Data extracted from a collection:
★ ★ ★ ★ ★
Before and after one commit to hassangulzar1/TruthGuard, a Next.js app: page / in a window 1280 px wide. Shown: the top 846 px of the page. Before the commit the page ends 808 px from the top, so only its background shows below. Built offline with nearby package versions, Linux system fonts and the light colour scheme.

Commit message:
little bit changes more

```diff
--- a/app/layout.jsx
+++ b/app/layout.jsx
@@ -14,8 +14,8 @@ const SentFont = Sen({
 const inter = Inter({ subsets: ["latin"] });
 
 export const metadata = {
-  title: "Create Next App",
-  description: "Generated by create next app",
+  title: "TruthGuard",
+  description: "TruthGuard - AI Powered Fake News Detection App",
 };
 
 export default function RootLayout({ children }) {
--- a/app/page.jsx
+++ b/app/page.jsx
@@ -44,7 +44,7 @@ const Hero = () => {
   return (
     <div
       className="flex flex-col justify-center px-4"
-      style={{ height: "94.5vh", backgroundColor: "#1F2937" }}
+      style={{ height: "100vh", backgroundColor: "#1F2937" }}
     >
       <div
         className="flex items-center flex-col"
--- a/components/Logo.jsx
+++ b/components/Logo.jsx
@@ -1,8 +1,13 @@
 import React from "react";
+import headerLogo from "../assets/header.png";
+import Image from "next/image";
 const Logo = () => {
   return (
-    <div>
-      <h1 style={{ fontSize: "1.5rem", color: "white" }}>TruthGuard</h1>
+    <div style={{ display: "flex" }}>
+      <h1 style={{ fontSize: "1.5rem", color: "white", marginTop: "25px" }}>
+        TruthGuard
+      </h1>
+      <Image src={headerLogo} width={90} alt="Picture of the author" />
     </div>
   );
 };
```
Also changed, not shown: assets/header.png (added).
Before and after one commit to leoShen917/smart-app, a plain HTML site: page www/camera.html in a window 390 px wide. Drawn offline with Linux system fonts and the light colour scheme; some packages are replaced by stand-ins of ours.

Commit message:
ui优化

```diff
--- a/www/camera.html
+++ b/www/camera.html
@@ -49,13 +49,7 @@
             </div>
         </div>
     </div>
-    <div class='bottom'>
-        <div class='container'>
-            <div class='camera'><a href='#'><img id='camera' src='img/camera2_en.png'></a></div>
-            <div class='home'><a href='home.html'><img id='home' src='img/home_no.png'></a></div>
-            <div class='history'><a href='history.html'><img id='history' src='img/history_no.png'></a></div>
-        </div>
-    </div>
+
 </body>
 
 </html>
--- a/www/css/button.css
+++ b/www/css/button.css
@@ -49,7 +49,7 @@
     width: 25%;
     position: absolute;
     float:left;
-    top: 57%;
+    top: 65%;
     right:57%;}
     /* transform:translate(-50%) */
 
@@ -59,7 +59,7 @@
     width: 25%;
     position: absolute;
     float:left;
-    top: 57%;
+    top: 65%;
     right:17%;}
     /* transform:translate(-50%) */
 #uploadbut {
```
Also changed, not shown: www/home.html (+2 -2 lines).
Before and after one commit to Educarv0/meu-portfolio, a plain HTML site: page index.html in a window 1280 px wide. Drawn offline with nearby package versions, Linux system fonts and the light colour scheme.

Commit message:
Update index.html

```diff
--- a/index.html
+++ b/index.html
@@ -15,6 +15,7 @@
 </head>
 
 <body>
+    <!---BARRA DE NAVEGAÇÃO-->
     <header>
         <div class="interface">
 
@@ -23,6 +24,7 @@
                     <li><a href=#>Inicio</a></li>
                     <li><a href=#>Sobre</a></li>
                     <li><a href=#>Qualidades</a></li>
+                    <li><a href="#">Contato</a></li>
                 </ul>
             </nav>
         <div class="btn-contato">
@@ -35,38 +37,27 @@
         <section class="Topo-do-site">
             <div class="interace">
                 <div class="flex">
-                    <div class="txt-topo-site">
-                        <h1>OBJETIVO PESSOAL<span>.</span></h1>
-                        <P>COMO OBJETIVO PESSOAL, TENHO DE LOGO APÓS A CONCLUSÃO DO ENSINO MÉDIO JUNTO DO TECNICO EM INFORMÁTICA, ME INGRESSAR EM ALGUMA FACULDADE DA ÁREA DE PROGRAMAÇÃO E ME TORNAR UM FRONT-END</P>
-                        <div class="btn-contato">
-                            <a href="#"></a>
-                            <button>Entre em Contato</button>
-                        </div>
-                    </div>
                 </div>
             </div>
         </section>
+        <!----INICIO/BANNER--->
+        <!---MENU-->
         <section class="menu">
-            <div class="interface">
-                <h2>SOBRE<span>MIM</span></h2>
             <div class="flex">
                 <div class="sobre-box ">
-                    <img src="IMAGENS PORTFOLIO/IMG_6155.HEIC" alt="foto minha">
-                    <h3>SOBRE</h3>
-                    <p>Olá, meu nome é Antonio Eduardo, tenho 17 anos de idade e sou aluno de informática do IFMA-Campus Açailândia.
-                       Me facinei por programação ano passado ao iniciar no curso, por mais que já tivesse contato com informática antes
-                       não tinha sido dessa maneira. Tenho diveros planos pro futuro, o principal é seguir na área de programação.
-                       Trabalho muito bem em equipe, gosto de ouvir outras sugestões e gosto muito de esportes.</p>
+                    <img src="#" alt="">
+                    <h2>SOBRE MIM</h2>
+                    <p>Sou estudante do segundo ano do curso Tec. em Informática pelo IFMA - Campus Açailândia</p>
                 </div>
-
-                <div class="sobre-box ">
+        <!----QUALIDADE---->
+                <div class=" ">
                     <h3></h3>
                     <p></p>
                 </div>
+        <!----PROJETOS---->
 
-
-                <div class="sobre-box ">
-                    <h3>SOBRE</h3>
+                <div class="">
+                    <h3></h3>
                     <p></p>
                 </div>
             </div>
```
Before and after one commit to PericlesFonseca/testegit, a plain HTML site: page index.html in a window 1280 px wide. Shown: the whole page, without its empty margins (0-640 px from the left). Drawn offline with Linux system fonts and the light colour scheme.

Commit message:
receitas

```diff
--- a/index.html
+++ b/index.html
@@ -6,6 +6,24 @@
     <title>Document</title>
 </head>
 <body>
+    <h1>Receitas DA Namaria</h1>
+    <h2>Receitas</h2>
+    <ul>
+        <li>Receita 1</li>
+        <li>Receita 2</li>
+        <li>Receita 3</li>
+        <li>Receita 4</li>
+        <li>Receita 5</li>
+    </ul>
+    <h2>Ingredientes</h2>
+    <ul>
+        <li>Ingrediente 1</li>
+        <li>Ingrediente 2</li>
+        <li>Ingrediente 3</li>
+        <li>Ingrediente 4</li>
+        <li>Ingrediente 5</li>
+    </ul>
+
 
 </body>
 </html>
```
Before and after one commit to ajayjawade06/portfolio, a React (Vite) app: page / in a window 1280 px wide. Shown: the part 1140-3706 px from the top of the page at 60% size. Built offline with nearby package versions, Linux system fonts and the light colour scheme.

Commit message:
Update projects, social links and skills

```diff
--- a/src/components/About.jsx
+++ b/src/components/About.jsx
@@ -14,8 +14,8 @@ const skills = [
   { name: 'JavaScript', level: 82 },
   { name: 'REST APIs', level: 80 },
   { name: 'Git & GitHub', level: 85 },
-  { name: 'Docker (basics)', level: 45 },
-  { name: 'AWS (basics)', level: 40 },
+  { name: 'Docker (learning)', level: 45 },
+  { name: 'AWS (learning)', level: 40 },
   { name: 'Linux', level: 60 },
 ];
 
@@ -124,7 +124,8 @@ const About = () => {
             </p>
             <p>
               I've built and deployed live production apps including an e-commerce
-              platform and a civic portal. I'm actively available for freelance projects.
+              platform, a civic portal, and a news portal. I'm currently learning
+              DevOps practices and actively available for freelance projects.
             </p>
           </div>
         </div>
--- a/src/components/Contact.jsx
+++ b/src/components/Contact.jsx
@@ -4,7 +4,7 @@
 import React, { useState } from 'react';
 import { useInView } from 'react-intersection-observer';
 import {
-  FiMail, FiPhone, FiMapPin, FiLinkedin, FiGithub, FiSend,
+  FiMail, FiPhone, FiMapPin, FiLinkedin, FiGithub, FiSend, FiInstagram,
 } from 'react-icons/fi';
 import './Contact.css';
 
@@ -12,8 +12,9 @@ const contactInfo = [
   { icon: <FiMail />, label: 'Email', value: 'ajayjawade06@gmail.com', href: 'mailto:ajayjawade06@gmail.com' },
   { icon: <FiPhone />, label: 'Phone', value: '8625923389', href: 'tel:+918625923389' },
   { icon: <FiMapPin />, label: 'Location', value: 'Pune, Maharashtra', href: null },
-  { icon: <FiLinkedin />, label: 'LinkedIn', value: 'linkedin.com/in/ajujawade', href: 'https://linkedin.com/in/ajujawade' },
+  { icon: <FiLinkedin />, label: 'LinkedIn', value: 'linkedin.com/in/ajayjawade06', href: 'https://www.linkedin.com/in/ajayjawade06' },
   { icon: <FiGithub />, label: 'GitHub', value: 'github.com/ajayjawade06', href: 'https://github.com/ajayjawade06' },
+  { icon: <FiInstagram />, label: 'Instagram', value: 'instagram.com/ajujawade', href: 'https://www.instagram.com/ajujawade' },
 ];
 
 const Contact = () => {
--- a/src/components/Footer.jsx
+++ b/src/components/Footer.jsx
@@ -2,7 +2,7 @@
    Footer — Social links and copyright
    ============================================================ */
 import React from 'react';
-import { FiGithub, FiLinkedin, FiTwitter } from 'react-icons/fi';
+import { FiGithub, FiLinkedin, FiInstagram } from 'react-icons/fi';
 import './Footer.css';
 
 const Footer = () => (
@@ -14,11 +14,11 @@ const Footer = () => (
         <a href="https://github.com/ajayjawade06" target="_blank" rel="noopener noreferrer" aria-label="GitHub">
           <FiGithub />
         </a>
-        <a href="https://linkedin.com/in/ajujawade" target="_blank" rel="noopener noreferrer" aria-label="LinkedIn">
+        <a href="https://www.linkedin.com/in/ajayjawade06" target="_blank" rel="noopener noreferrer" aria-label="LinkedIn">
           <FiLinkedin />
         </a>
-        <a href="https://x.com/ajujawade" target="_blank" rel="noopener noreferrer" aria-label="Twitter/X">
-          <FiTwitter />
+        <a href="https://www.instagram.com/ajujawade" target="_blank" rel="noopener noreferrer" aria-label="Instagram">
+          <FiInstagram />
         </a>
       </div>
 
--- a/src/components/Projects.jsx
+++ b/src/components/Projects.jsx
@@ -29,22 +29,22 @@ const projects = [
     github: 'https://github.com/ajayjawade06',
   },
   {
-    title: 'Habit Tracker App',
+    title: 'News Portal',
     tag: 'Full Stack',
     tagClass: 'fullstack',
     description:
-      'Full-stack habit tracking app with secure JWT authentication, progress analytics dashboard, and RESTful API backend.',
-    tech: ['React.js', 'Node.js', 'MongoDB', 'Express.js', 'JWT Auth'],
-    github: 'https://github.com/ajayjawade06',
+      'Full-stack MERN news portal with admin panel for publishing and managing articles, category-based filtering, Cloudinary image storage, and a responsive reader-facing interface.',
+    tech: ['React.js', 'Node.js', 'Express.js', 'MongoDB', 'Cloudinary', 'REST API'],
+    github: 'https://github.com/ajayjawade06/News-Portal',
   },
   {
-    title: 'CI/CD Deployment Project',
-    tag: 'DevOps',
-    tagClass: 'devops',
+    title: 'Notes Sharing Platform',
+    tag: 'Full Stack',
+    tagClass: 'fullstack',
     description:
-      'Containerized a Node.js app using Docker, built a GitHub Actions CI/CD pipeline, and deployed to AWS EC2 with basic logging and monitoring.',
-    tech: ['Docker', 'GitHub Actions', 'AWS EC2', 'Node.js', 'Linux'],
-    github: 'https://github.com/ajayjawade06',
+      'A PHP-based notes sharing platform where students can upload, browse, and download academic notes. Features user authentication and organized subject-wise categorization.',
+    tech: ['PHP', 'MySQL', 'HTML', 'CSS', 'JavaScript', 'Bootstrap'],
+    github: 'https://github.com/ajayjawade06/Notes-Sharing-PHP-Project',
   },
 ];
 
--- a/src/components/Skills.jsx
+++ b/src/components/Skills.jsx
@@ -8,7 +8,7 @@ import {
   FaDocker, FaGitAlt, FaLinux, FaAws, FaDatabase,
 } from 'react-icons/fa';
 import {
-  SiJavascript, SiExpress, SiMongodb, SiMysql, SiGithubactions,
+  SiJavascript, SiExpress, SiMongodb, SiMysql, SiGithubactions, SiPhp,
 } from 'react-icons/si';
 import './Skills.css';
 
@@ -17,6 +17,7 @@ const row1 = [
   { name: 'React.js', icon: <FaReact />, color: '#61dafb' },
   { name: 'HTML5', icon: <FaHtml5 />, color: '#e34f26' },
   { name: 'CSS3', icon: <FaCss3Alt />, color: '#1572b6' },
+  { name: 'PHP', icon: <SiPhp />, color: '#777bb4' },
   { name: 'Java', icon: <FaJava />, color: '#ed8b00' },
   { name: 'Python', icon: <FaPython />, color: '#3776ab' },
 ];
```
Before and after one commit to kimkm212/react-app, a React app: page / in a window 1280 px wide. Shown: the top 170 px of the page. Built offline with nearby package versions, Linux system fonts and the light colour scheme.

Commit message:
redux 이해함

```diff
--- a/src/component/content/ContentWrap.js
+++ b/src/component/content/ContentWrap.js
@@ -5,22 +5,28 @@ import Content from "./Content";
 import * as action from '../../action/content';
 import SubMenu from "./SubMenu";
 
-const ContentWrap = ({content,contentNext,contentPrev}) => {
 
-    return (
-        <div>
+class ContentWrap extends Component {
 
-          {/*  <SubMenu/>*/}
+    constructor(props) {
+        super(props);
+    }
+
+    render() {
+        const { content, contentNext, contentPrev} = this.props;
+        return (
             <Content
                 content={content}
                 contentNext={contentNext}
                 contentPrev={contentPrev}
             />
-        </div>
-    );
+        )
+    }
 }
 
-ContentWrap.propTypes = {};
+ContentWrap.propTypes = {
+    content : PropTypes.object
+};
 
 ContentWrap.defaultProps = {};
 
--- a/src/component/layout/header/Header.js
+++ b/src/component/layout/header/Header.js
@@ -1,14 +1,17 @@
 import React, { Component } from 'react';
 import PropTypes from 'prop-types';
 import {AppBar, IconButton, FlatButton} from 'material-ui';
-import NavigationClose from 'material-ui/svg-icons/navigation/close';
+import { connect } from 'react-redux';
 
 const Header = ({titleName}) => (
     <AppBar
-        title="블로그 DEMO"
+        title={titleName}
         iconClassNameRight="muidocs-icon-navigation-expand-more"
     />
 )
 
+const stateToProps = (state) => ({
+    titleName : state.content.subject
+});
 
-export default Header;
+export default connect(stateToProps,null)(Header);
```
★ ★ ★ ★ ★
* Work order
If a line in the records above includes the string "FiPhone", copy it.

* Your solution
-  FiMail, FiPhone, FiMapPin, FiLinkedin, FiGithub, FiSend,
+  FiMail, FiPhone, FiMapPin, FiLinkedin, FiGithub, FiSend, FiInstagram,
   { icon: <FiPhone />, label: 'Phone', value: '8625923389', href: 'tel:+918625923389' },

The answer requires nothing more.